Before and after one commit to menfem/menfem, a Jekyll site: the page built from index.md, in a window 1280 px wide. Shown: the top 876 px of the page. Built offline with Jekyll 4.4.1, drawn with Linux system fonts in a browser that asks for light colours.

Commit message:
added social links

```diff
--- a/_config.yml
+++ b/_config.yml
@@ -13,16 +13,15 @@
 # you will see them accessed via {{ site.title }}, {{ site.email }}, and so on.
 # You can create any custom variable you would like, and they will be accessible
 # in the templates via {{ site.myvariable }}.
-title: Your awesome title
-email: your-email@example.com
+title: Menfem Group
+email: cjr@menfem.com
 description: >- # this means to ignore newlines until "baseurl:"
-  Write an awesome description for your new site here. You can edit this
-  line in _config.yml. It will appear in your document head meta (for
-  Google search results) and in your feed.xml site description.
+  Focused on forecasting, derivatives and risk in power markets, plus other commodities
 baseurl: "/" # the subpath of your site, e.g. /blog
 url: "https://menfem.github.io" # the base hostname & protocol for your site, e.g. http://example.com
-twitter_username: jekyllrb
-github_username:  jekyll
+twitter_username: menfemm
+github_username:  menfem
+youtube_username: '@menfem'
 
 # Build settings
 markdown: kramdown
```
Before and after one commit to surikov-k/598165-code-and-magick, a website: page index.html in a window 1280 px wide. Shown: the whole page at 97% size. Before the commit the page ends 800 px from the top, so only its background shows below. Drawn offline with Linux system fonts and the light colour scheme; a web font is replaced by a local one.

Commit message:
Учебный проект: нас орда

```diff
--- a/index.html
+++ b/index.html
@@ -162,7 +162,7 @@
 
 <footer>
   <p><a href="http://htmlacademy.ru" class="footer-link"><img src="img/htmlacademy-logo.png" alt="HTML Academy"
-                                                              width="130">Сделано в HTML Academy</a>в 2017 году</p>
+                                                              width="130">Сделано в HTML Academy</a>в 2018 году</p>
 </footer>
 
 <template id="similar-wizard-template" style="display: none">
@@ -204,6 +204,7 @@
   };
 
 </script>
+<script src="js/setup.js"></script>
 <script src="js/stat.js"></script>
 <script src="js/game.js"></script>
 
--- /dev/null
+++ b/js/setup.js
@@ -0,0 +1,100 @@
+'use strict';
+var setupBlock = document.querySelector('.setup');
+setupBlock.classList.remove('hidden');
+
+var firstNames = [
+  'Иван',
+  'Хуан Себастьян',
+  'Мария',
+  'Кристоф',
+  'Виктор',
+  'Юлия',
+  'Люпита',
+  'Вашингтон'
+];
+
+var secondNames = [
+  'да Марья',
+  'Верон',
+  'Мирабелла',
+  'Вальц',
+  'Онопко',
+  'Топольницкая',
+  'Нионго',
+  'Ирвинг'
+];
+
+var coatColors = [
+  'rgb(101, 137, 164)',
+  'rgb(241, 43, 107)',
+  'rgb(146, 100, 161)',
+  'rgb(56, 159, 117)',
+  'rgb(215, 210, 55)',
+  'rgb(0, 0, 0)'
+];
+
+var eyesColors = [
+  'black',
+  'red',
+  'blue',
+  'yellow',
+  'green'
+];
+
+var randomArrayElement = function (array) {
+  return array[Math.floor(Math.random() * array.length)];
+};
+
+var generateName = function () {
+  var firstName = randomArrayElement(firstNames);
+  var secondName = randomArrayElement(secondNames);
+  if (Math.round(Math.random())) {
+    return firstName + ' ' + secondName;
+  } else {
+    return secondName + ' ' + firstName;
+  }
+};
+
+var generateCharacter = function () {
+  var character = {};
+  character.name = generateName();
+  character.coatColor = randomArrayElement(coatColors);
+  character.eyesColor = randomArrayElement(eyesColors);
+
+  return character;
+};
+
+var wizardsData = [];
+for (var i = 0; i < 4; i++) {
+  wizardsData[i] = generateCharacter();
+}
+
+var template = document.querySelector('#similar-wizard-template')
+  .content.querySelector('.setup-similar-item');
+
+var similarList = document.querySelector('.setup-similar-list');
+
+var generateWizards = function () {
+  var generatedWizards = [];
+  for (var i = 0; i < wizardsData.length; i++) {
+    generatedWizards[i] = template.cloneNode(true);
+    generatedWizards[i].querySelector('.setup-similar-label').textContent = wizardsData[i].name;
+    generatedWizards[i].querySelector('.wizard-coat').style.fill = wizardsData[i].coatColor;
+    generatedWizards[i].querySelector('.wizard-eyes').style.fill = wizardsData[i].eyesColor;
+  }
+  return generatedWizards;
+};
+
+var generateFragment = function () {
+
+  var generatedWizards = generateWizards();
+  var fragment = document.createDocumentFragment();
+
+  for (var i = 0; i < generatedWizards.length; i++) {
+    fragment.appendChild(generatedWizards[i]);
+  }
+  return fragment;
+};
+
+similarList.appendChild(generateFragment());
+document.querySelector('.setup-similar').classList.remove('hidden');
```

=======

**Task to carry out**
Lines containing the string "generateWizards" in the entries above should be counted. State that number alone.

**Your solution**
2